### Problem:
Identify each line below that contains the word "color", and copy it out.

*** Exercise input ***

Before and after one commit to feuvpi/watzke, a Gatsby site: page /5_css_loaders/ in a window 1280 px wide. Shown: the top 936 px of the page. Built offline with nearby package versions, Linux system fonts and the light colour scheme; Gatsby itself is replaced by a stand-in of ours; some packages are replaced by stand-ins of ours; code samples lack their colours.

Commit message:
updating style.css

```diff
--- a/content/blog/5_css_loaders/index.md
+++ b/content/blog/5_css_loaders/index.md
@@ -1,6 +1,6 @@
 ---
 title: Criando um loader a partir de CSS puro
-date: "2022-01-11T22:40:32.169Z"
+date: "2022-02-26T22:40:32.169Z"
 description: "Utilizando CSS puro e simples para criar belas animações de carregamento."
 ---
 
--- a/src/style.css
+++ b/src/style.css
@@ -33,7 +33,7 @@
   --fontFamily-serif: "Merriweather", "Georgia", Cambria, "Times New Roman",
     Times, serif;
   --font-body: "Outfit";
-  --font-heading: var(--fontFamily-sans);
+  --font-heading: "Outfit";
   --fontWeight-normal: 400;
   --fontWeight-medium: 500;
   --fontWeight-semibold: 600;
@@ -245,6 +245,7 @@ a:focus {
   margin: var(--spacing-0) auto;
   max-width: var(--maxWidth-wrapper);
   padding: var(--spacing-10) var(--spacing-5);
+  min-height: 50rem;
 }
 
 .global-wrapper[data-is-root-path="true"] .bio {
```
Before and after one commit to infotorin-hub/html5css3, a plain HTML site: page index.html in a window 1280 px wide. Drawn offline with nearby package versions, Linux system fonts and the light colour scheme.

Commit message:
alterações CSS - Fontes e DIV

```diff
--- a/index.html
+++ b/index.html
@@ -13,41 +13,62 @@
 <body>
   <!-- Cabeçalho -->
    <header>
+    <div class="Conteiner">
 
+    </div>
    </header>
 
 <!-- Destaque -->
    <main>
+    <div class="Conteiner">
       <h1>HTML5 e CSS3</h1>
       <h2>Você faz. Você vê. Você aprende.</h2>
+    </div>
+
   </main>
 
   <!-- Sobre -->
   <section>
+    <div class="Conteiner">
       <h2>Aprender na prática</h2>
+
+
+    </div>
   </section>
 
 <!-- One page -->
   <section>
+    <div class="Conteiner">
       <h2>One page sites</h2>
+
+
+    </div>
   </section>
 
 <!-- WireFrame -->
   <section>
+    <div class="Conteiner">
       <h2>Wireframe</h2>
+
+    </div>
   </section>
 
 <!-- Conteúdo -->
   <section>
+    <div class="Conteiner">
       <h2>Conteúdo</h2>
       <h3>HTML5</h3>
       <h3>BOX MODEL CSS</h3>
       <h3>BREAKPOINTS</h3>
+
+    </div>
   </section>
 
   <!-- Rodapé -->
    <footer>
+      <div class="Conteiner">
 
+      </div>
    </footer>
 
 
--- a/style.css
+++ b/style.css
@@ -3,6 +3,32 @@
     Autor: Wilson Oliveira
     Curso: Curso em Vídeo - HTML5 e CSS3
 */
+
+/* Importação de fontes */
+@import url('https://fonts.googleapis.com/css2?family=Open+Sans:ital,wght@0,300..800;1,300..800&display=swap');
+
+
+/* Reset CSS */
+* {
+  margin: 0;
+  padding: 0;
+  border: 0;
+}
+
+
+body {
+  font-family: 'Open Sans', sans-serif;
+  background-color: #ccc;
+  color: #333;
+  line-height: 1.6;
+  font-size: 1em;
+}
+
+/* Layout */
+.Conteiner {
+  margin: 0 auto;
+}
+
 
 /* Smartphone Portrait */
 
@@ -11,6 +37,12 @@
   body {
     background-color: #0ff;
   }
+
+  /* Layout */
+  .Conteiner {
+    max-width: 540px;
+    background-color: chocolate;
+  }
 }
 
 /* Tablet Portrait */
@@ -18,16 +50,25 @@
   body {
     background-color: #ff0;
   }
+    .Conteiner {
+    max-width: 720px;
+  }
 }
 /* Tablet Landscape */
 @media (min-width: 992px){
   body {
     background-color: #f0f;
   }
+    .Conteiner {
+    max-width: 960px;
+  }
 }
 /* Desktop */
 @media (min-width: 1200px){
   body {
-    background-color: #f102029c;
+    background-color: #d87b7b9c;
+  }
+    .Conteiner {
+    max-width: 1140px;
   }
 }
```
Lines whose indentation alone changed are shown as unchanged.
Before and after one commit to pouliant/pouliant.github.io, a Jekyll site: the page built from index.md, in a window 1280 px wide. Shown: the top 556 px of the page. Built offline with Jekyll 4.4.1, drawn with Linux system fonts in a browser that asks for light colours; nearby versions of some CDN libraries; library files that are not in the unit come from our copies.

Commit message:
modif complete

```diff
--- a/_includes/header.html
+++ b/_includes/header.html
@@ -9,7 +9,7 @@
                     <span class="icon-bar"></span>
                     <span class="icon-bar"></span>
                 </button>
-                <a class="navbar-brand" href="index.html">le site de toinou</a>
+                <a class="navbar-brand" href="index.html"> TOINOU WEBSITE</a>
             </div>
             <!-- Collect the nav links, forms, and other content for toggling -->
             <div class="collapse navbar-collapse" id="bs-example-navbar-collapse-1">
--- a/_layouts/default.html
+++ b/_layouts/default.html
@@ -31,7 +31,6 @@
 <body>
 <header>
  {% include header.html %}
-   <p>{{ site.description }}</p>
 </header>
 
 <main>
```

***

### Written reply:
+  background-color: #ccc;
+  color: #333;
     background-color: #0ff;
+    background-color: chocolate;
     background-color: #ff0;
     background-color: #f0f;
-    background-color: #f102029c;
+    background-color: #d87b7b9c;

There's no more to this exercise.